*** Opening Material for this exercise ***

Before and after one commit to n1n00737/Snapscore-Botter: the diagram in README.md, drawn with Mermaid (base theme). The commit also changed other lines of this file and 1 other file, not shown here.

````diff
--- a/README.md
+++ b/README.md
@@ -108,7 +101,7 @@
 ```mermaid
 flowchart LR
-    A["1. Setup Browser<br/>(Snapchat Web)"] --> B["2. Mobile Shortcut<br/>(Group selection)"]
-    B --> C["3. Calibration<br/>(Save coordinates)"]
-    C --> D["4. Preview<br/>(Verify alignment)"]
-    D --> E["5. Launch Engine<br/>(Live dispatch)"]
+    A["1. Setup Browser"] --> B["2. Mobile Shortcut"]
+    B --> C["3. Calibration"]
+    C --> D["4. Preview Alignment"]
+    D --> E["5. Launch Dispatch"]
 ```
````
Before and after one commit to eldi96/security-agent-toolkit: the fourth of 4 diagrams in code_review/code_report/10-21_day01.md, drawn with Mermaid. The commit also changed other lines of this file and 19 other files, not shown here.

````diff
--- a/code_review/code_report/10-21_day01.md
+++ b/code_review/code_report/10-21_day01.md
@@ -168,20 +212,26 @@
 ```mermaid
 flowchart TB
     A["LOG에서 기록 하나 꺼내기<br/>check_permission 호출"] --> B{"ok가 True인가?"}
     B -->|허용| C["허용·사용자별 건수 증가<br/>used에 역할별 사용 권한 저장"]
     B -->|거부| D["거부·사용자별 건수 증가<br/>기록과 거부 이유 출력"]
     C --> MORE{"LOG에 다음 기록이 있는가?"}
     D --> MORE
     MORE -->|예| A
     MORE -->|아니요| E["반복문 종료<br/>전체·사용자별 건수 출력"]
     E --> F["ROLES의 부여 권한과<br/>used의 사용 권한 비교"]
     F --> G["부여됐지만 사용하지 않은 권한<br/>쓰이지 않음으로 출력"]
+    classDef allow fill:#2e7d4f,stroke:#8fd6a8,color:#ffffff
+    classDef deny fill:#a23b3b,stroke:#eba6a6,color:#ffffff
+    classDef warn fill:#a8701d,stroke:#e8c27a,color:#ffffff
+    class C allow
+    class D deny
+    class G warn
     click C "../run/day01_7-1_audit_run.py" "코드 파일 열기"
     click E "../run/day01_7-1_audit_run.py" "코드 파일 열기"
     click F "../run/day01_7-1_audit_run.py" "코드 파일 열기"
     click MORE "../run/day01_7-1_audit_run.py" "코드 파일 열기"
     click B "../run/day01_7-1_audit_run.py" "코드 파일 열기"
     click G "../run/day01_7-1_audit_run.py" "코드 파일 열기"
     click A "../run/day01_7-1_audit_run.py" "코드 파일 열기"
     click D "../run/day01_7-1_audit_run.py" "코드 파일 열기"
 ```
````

*** Closing Material for this exercise ***

§ **Exercise goal**:
Give every entry again, character for character.

§ **Task output**:
Before and after one commit to n1n00737/Snapscore-Botter: the diagram in README.md, drawn with Mermaid (base theme). The commit also changed other lines of this file and 1 other file, not shown here.

````diff
--- a/README.md
+++ b/README.md
@@ -108,7 +101,7 @@
 ```mermaid
 flowchart LR
-    A["1. Setup Browser<br/>(Snapchat Web)"] --> B["2. Mobile Shortcut<br/>(Group selection)"]
-    B --> C["3. Calibration<br/>(Save coordinates)"]
-    C --> D["4. Preview<br/>(Verify alignment)"]
-    D --> E["5. Launch Engine<br/>(Live dispatch)"]
+    A["1. Setup Browser"] --> B["2. Mobile Shortcut"]
+    B --> C["3. Calibration"]
+    C --> D["4. Preview Alignment"]
+    D --> E["5. Launch Dispatch"]
 ```
````
Before and after one commit to eldi96/security-agent-toolkit: the fourth of 4 diagrams in code_review/code_report/10-21_day01.md, drawn with Mermaid. The commit also changed other lines of this file and 19 other files, not shown here.

````diff
--- a/code_review/code_report/10-21_day01.md
+++ b/code_review/code_report/10-21_day01.md
@@ -168,20 +212,26 @@
 ```mermaid
 flowchart TB
     A["LOG에서 기록 하나 꺼내기<br/>check_permission 호출"] --> B{"ok가 True인가?"}
     B -->|허용| C["허용·사용자별 건수 증가<br/>used에 역할별 사용 권한 저장"]
     B -->|거부| D["거부·사용자별 건수 증가<br/>기록과 거부 이유 출력"]
     C --> MORE{"LOG에 다음 기록이 있는가?"}
     D --> MORE
     MORE -->|예| A
     MORE -->|아니요| E["반복문 종료<br/>전체·사용자별 건수 출력"]
     E --> F["ROLES의 부여 권한과<br/>used의 사용 권한 비교"]
     F --> G["부여됐지만 사용하지 않은 권한<br/>쓰이지 않음으로 출력"]
+    classDef allow fill:#2e7d4f,stroke:#8fd6a8,color:#ffffff
+    classDef deny fill:#a23b3b,stroke:#eba6a6,color:#ffffff
+    classDef warn fill:#a8701d,stroke:#e8c27a,color:#ffffff
+    class C allow
+    class D deny
+    class G warn
     click C "../run/day01_7-1_audit_run.py" "코드 파일 열기"
     click E "../run/day01_7-1_audit_run.py" "코드 파일 열기"
     click F "../run/day01_7-1_audit_run.py" "코드 파일 열기"
     click MORE "../run/day01_7-1_audit_run.py" "코드 파일 열기"
     click B "../run/day01_7-1_audit_run.py" "코드 파일 열기"
     click G "../run/day01_7-1_audit_run.py" "코드 파일 열기"
     click A "../run/day01_7-1_audit_run.py" "코드 파일 열기"
     click D "../run/day01_7-1_audit_run.py" "코드 파일 열기"
 ```
````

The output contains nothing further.